That passage ought to be embarrassing. Consider Belgium alone.
Belgium isn’t an underdeveloped Third World nation, struggling with the effects of past colonialism. Belgium is a developed, advanced western European nation. It was one of the colonizers!
There is no reason why we should assume that American students will, on average, be more accomplished in reading and math than students in Belgium are. For one thing, American schools face certain challenges based upon our brutal racial history, challenges which are not faced by Belgian schools. Whatever their other failings, the Belgians didn’t spend three hundred years trying to eliminate literacy among a large swath of their population.
Our benighted ancestors did. The tragic effects are still apparent in our public schools.
Different countries face different types of demographic challenges; it’s hard to balance the equities when we discuss such matters. At any rate, Belgian students did outscore American students in reading on the 2009 PISA, but only by a narrow margin. (“Statistically insignificant,” the PISA documents say.) In math, they outscored American students by a wider margin.
On the 2011 TIMSS, Belgian students narrowly outscored American students in math—but American students outscored their Belgian peers by a wider margin in science. And American students smoked the Belgians, by a wide margin, on the 2011 PIRLS. (The PIRLS tests reading alone.)
Having said that, forget what we’ve told you! If you read the New York Times, you will only hear a mocking complaint about the way the Belgians outscore us. The snark comes straight from the planets Jingo and Ugly American. And as Mehta snarks, the mixed outcomes in the data are simply withheld.

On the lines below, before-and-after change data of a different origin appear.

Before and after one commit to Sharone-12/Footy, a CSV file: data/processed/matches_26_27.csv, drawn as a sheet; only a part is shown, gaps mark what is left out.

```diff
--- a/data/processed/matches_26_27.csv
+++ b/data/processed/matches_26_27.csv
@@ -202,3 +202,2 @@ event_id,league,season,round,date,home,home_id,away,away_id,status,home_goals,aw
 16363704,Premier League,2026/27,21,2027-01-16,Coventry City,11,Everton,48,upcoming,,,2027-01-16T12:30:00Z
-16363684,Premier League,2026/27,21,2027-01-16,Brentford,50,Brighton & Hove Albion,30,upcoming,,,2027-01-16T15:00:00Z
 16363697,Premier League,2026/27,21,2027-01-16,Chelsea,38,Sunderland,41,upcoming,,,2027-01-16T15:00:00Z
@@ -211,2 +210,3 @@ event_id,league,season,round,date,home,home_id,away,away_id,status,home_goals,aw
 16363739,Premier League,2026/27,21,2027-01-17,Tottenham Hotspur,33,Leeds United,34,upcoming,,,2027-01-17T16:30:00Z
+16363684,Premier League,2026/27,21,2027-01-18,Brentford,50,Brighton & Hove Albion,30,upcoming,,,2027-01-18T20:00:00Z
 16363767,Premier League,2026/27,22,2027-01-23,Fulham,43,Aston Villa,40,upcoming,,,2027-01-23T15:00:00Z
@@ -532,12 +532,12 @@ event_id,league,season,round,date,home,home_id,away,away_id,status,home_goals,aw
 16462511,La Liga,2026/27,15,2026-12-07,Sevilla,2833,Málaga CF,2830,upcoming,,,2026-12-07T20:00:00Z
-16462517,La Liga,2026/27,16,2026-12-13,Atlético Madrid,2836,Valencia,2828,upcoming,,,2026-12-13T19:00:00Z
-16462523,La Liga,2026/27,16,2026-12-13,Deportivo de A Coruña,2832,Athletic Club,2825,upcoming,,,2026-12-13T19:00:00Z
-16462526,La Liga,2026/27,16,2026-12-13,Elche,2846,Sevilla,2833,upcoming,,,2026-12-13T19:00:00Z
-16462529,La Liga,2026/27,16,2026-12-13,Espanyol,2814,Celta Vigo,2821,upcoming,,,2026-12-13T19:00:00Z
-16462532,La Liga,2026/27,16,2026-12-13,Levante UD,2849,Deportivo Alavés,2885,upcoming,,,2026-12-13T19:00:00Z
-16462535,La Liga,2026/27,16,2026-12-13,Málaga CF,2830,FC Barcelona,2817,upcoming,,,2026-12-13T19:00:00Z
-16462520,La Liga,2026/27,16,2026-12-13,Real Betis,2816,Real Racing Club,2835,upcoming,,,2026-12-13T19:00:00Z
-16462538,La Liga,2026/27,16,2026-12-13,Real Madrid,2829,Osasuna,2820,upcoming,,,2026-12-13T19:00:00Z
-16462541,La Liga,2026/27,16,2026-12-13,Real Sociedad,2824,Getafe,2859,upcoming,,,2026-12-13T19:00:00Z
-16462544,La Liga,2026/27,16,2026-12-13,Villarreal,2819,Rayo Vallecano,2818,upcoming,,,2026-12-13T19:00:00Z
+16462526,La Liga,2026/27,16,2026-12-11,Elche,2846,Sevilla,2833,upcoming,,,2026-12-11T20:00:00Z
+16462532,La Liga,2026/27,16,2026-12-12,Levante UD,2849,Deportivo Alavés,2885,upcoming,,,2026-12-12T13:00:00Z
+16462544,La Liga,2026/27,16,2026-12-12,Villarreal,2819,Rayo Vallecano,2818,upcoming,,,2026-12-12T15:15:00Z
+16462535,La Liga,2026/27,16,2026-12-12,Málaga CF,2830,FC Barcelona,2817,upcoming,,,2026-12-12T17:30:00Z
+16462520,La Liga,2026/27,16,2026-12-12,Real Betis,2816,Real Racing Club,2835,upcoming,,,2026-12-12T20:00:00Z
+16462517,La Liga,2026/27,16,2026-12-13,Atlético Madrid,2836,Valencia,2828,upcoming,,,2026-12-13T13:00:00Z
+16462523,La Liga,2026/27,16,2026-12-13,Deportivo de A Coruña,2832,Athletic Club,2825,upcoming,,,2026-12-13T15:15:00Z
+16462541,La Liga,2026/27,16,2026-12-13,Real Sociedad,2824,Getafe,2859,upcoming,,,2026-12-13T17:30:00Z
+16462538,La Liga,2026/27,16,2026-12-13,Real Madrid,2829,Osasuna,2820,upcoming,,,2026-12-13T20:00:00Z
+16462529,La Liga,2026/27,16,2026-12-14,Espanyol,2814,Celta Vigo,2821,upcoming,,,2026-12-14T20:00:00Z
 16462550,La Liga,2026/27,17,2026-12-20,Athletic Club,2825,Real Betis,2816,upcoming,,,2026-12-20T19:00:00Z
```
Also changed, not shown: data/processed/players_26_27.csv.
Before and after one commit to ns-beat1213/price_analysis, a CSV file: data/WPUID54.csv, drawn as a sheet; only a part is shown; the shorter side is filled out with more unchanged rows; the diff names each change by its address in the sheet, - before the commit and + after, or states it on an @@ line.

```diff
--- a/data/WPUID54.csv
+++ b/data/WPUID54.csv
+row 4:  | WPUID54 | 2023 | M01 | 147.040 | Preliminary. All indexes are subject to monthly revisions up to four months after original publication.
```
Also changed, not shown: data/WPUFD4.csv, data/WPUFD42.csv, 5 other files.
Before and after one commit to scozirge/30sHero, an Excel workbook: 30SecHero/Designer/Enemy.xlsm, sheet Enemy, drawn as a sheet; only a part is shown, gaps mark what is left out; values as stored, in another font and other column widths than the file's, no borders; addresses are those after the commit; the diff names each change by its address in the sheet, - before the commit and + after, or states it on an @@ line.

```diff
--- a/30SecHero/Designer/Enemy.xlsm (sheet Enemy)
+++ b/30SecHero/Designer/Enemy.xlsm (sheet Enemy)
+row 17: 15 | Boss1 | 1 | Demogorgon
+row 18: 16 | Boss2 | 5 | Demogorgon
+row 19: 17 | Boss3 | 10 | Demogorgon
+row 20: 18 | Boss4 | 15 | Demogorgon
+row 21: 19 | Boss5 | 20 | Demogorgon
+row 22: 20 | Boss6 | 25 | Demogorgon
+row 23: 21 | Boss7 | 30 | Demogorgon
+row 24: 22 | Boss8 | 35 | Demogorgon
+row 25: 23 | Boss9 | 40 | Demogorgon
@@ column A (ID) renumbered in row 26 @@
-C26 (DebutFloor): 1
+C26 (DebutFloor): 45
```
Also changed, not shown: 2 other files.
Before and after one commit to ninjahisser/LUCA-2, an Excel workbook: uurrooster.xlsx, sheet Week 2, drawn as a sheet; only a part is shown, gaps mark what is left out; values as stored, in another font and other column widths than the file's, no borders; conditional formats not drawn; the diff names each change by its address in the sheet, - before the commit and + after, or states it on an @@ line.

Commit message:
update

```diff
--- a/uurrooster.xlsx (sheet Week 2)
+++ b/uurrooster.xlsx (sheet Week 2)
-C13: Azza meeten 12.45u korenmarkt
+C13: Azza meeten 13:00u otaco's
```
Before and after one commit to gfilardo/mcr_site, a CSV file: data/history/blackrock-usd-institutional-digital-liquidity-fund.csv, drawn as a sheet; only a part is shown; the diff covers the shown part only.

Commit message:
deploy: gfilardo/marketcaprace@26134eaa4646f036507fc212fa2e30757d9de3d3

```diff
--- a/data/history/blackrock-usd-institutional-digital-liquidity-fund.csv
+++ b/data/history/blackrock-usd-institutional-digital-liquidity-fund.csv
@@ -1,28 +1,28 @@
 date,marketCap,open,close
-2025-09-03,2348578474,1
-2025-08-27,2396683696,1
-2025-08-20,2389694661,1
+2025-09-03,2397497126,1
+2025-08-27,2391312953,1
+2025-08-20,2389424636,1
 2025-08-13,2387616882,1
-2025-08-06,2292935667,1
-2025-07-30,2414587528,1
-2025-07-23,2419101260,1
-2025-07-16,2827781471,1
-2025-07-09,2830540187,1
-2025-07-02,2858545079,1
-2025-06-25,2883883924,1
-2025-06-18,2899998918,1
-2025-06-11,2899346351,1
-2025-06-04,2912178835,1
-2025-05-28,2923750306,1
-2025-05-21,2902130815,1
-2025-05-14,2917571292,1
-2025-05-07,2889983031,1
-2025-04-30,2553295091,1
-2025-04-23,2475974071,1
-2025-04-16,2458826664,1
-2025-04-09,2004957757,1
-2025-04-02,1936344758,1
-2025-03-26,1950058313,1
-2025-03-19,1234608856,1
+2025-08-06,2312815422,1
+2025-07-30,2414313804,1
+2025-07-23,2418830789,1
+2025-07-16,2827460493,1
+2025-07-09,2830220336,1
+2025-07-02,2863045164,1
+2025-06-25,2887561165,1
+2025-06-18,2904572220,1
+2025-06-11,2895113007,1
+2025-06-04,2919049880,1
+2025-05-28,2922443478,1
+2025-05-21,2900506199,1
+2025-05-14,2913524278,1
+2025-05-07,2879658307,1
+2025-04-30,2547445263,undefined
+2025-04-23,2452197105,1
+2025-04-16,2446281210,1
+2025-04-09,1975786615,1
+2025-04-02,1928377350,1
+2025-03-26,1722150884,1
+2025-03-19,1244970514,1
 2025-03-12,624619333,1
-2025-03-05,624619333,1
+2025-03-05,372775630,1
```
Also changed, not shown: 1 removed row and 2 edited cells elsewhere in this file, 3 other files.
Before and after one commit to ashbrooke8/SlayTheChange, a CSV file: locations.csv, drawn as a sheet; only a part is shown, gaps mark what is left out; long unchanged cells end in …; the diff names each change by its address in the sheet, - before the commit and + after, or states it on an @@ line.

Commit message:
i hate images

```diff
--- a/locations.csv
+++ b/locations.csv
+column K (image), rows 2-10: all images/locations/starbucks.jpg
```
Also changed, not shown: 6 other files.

Should it be shocking if U.S. students are outscored on the PISA by students in tiny Estonia, a literate Baltic state? (In reading, U.S. students were outscored by one point, 501-500. Estonia did not take part in the TIMSS or the PIRLS.) Actually no, it should not be. But people like Mehta will play every card as they tell the gloomy tale that is loved in one part of our world.
The domestic data: Mehta’s international cherry-picking ought to be an embarrassment. It should be an embarrassment for Harvard and for the New York Times.
On the domestic front, his conduct is a disgrace. Let’s consider the various ways he cherry-picks from the National Assessment of Educational Progress (the NAEP), the widely-praised “gold standard” of domestic educational testing.
How does Mehta cherry-pick? Let us count the ways:
He cherry-picks data on the basis of age. He cherry-picks data by dealing in average scores alone—by failing to “disaggregate.”
To some extent, he cherry-picks data by citing the NAEP’s Long Term Trends Assessment, rather than the parallel study which is typically called the Main NEAP. He cherry-picks data by citing “gaps by race and class” without explaining that the gaps persist in spite of the large score gains shown by black and Hispanic students.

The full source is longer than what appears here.